== Material shown ==
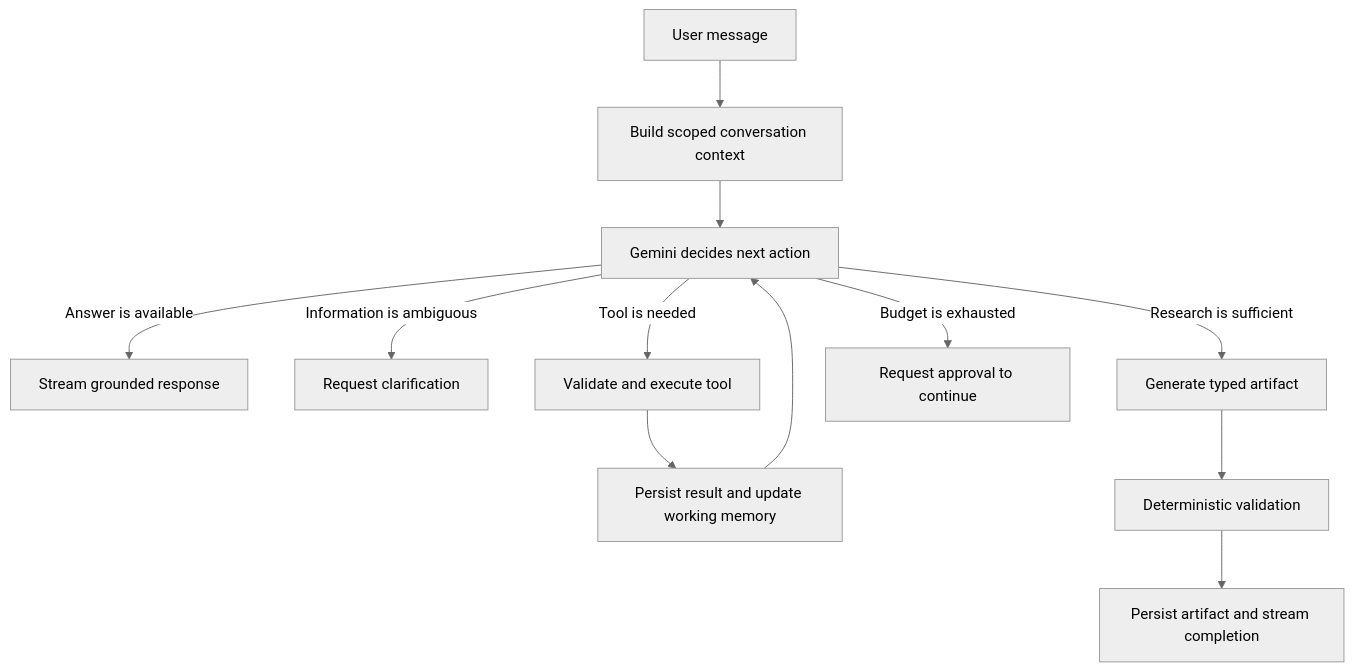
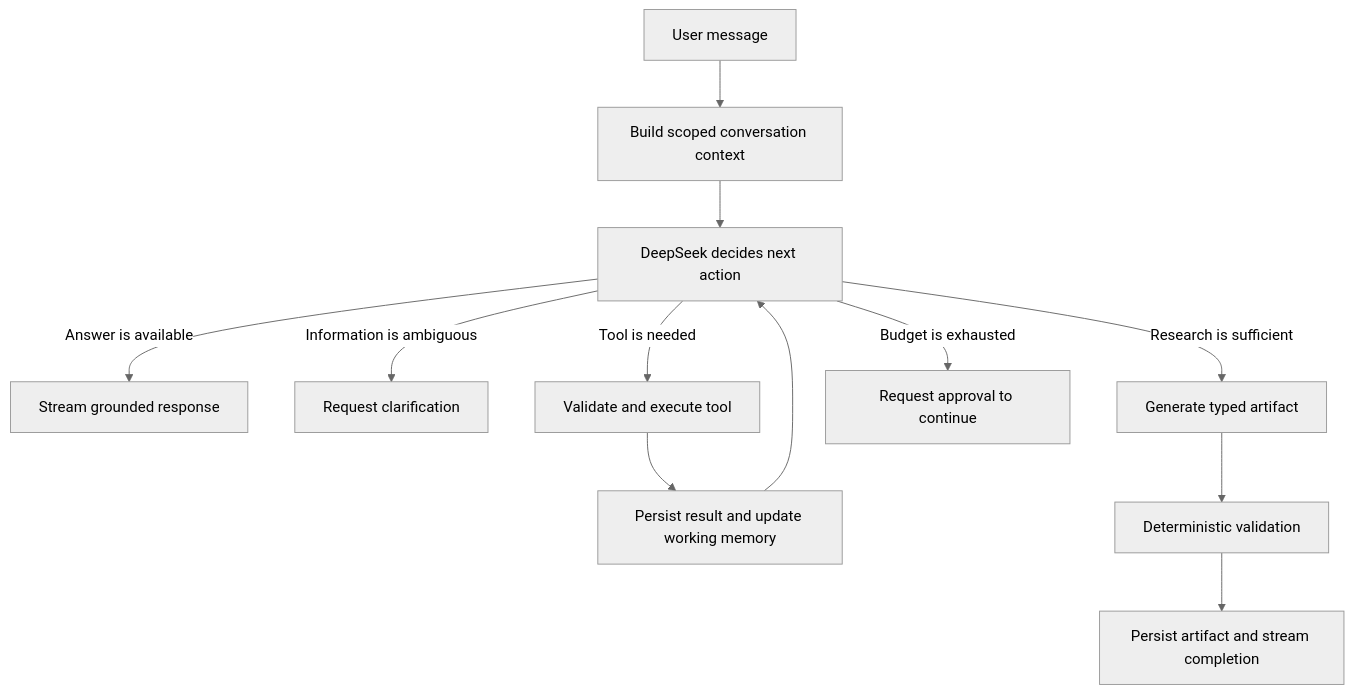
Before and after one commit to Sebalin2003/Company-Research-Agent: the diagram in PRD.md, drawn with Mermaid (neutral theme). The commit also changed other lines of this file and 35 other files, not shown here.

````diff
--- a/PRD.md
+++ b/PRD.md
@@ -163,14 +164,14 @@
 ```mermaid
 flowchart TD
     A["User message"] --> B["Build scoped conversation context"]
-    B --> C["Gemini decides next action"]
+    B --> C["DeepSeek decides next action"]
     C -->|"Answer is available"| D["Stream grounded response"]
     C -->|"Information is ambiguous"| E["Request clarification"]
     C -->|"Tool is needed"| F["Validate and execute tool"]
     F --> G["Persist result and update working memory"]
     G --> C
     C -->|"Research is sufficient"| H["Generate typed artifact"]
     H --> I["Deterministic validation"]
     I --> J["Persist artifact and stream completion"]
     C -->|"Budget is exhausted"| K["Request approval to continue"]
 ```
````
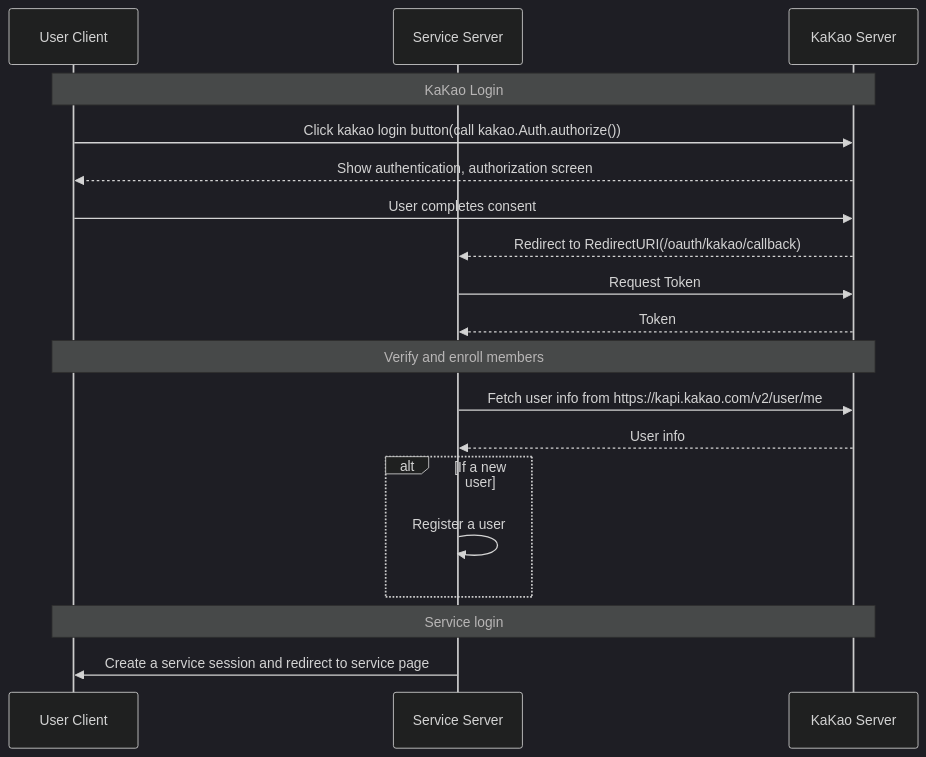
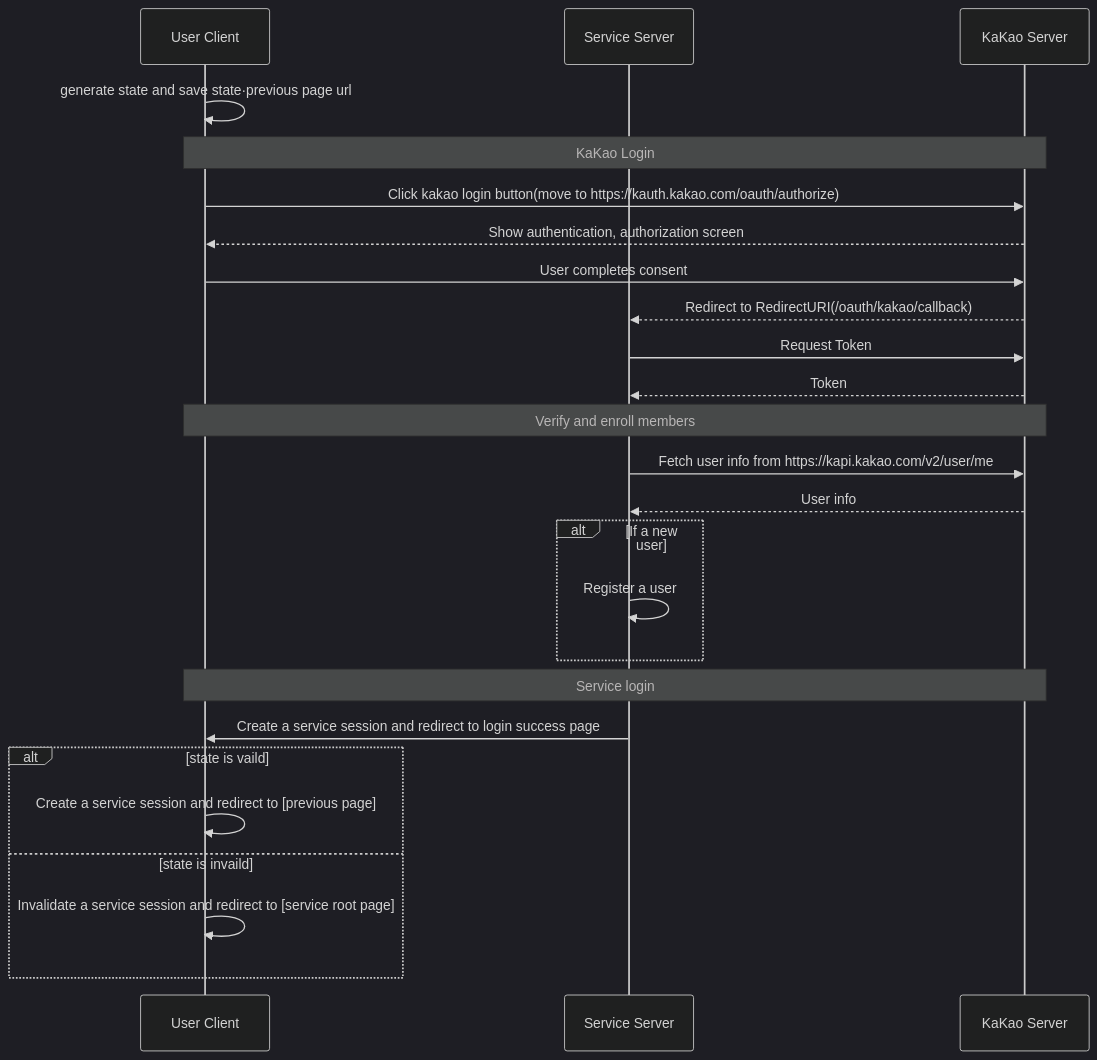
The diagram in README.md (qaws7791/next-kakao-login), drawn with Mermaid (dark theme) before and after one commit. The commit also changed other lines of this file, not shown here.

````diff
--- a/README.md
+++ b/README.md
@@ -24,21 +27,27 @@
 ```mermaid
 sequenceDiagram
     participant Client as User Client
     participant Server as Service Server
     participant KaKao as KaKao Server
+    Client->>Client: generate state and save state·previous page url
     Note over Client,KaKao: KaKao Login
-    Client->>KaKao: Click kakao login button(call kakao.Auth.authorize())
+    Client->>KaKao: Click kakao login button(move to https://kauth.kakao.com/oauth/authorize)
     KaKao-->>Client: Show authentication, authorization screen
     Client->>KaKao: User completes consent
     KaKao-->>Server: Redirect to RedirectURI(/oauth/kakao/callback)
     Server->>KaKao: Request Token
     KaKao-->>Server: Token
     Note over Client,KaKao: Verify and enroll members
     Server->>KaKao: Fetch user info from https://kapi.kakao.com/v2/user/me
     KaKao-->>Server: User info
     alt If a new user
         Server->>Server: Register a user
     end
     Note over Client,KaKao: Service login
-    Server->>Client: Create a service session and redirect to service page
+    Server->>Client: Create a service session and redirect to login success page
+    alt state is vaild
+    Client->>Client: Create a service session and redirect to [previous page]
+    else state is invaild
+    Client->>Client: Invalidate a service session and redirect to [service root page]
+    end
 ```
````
===
> _Task to complete_: Reproduce the entries above without change, omitting all pictures.

> _Task result_:
Before and after one commit to Sebalin2003/Company-Research-Agent: the diagram in PRD.md, drawn with Mermaid (neutral theme). The commit also changed other lines of this file and 35 other files, not shown here.

````diff
--- a/PRD.md
+++ b/PRD.md
@@ -163,14 +164,14 @@
 ```mermaid
 flowchart TD
     A["User message"] --> B["Build scoped conversation context"]
-    B --> C["Gemini decides next action"]
+    B --> C["DeepSeek decides next action"]
     C -->|"Answer is available"| D["Stream grounded response"]
     C -->|"Information is ambiguous"| E["Request clarification"]
     C -->|"Tool is needed"| F["Validate and execute tool"]
     F --> G["Persist result and update working memory"]
     G --> C
     C -->|"Research is sufficient"| H["Generate typed artifact"]
     H --> I["Deterministic validation"]
     I --> J["Persist artifact and stream completion"]
     C -->|"Budget is exhausted"| K["Request approval to continue"]
 ```
````
The diagram in README.md (qaws7791/next-kakao-login), drawn with Mermaid (dark theme) before and after one commit. The commit also changed other lines of this file, not shown here.

````diff
--- a/README.md
+++ b/README.md
@@ -24,21 +27,27 @@
 ```mermaid
 sequenceDiagram
     participant Client as User Client
     participant Server as Service Server
     participant KaKao as KaKao Server
+    Client->>Client: generate state and save state·previous page url
     Note over Client,KaKao: KaKao Login
-    Client->>KaKao: Click kakao login button(call kakao.Auth.authorize())
+    Client->>KaKao: Click kakao login button(move to https://kauth.kakao.com/oauth/authorize)
     KaKao-->>Client: Show authentication, authorization screen
     Client->>KaKao: User completes consent
     KaKao-->>Server: Redirect to RedirectURI(/oauth/kakao/callback)
     Server->>KaKao: Request Token
     KaKao-->>Server: Token
     Note over Client,KaKao: Verify and enroll members
     Server->>KaKao: Fetch user info from https://kapi.kakao.com/v2/user/me
     KaKao-->>Server: User info
     alt If a new user
         Server->>Server: Register a user
     end
     Note over Client,KaKao: Service login
-    Server->>Client: Create a service session and redirect to service page
+    Server->>Client: Create a service session and redirect to login success page
+    alt state is vaild
+    Client->>Client: Create a service session and redirect to [previous page]
+    else state is invaild
+    Client->>Client: Invalidate a service session and redirect to [service root page]
+    end
 ```
````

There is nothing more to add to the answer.